Little ones love exploring the great outdoors and while a little dirt doesn’t hurt, a bite from a tick cannot only leave a mark, it can cause infection.
There’s been a steady migration of ticks (deer or blacklegged tick, wood tick and others), the main carrier of Lyme disease, to Ohio since 2010. In 2014, the Ohio Department of Health reported 119 cases of Lyme disease from 32 Ohio counties, a sharp increase from the 21 cases noted in 2010.
Ticks tend to be present in Ohio from April – October, with more than half the cases of Lyme disease reported in June and July.
“Ticks aren’t like lice or mosquitos that tend to be prevalent in specific environments and simply bite,” said Dr. Blaise Congeni, director of infectious disease at Akron Children’s Hospital. “Ticks are outdoors – in grass and wooded areas – and they bite, attach and burrow themselves into the skin, causing infection.”
According to Dr. Congeni, it’s important to check yourself and your child for ticks daily, especially after outdoor play. If you find a tick, don’t panic and remove it right away.
5 tips on how to remove a tick from the skin:
- Use tweezers to grasp the tick firmly at its head or mouth, next to the skin. Never use petroleum jelly or a hot match to kill and remove a tick. These methods don’t get the tick off the skin, and can cause the insect to burrow deeper and release more saliva (which increases the chances of disease transmission).
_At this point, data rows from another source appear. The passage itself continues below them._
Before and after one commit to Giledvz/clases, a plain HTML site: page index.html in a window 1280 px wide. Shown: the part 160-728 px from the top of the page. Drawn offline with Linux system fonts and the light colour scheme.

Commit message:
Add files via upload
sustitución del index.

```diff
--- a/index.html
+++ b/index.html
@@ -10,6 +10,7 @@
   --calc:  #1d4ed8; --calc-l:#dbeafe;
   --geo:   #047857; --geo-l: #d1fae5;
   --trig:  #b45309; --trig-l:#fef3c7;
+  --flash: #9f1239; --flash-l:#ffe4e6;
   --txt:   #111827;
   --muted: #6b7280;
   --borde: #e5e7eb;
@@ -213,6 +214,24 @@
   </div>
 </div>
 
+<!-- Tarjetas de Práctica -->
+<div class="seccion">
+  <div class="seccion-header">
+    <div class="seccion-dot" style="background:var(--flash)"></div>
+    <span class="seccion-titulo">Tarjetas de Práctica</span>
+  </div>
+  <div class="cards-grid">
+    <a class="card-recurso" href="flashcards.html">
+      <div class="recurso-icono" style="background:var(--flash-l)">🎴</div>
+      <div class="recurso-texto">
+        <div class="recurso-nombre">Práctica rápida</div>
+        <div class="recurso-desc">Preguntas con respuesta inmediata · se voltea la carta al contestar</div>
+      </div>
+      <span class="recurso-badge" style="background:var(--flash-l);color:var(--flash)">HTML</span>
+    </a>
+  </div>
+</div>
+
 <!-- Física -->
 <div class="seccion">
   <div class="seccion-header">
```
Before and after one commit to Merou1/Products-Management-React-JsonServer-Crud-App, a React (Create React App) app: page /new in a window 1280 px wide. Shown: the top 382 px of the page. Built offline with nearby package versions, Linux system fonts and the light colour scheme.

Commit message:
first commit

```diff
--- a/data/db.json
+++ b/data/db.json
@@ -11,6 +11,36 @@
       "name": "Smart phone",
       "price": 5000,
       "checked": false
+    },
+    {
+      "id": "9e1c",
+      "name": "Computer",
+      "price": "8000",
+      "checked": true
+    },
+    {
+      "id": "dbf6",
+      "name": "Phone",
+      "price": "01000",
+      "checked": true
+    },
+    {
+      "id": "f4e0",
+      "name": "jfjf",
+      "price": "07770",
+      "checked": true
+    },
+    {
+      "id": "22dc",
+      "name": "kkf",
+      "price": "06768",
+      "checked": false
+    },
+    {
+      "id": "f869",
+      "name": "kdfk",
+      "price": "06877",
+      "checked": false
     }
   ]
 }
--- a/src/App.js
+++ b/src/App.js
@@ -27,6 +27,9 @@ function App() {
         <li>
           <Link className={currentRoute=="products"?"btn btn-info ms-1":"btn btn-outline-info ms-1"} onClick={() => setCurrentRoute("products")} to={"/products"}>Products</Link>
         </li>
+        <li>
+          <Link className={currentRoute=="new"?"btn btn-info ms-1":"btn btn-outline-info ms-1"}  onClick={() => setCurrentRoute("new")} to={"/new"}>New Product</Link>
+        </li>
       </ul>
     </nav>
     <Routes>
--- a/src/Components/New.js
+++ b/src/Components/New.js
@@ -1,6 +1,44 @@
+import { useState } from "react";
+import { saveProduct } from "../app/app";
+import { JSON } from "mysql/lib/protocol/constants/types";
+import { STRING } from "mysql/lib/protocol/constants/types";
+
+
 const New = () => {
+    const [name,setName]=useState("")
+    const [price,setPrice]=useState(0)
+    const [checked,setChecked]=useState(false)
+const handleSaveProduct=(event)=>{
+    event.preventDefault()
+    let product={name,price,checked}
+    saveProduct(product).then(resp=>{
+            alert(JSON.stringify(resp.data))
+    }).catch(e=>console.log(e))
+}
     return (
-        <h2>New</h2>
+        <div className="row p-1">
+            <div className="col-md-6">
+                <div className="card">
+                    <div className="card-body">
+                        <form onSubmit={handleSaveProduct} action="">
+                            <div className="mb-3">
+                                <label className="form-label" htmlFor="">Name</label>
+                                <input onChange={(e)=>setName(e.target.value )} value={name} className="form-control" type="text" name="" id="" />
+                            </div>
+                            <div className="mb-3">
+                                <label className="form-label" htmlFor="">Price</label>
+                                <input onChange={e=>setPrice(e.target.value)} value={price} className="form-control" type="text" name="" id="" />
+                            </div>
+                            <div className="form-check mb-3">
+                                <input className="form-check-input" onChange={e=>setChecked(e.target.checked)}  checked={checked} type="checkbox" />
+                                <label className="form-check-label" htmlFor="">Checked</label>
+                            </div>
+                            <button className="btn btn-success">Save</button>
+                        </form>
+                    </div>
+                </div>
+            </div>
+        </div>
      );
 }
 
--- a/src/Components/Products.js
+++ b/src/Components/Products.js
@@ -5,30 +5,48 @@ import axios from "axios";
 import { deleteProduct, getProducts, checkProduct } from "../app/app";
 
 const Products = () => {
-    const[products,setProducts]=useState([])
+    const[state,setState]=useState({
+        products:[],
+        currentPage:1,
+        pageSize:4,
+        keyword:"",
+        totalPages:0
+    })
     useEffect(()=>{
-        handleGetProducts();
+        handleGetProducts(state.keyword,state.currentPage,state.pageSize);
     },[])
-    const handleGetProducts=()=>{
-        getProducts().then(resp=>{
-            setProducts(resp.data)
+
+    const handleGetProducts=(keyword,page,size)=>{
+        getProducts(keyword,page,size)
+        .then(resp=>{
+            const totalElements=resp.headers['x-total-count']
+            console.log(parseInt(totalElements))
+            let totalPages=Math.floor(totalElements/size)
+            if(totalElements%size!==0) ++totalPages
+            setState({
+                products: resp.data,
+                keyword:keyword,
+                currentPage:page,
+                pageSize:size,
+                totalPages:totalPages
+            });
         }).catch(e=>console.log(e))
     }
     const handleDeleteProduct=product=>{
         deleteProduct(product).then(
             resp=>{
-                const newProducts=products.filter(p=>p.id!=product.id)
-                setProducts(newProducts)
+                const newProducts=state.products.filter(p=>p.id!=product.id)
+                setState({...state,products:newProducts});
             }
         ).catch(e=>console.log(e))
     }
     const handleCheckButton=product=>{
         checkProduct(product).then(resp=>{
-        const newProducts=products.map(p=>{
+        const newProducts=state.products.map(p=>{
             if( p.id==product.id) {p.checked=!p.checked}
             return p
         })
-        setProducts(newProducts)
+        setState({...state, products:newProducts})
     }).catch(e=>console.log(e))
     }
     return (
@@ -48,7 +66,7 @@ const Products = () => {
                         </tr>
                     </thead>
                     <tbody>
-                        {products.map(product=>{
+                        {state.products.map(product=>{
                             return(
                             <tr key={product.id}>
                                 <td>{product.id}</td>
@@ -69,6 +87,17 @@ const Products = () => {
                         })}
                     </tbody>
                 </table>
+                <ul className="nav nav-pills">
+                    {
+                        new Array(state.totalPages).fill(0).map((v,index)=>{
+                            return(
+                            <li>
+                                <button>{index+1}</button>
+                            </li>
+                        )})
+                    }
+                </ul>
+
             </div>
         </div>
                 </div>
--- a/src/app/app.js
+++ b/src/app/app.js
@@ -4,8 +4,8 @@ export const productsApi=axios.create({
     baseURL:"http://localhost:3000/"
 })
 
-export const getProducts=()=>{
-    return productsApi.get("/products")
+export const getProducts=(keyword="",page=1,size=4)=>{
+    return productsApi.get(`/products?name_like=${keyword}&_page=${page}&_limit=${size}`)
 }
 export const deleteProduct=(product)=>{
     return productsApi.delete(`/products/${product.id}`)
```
- Pull firmly and steadily until the tick lets go of the skin. Do not twist the tick or rock it from side to side. If part of the tick stays in the skin, don’t worry. It will eventually come out on its own.
- Wash your hands and the site of the bite with soap and water.
- Swab the bite site with alcohol.
- Monitor the area for a few days and look for signs of infection such as a red bump ringed by an expanding red rash (looks like a bull’s-eye and is 5 cm or larger), as well as flu-like symptoms such as low-grade fever, headache, fatigue, vomiting, and muscle and joint aches.
“It takes about 24 to 48 hours for a tick to transmit the bacteria that cause Lyme disease,” said Dr. Congeni. “The earlier you treat Lyme disease the easier it is to treat long-term complications of the disease.”
If your child isn’t experiencing flu-like symptom but has a mark or rash of concern, take a picture of the area with a ruler next to it and make an appointment to meet with your physician. The picture will help the physician see changes in the condition to better assess the true cause of the rash.